◆ Directions for this task ◆
Your task is to find every line of the data that holds the string "varchar" and copy it.
──────────
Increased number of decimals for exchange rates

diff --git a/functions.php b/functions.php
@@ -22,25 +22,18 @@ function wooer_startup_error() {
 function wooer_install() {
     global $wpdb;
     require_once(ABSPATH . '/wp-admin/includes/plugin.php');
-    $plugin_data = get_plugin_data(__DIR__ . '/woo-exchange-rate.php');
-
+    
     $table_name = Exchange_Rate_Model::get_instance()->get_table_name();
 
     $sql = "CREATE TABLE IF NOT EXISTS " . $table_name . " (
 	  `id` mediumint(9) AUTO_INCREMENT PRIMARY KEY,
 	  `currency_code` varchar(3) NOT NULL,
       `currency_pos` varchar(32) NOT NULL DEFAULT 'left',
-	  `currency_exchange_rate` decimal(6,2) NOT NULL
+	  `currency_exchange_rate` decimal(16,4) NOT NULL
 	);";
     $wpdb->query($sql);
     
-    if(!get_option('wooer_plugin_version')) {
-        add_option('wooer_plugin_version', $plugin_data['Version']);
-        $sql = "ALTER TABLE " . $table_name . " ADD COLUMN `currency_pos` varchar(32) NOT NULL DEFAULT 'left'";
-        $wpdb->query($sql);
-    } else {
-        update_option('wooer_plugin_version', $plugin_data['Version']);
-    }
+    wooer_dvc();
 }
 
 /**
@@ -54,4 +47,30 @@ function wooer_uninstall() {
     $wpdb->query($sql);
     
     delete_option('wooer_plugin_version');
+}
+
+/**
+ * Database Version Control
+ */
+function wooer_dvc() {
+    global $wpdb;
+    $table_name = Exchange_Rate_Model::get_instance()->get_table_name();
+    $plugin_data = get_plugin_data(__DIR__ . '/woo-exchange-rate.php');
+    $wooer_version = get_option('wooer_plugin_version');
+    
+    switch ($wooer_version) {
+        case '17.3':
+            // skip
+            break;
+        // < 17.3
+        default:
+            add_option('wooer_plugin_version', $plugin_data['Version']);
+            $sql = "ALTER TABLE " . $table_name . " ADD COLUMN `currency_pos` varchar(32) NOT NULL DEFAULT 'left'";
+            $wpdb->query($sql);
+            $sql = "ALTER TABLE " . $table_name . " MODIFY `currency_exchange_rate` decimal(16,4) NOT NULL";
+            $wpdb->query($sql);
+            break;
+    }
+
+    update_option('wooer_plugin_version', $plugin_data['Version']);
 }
──────────
◆ Expected output ◆
 	  `currency_code` varchar(3) NOT NULL,
       `currency_pos` varchar(32) NOT NULL DEFAULT 'left',
-        $sql = "ALTER TABLE " . $table_name . " ADD COLUMN `currency_pos` varchar(32) NOT NULL DEFAULT 'left'";
+            $sql = "ALTER TABLE " . $table_name . " ADD COLUMN `currency_pos` varchar(32) NOT NULL DEFAULT 'left'";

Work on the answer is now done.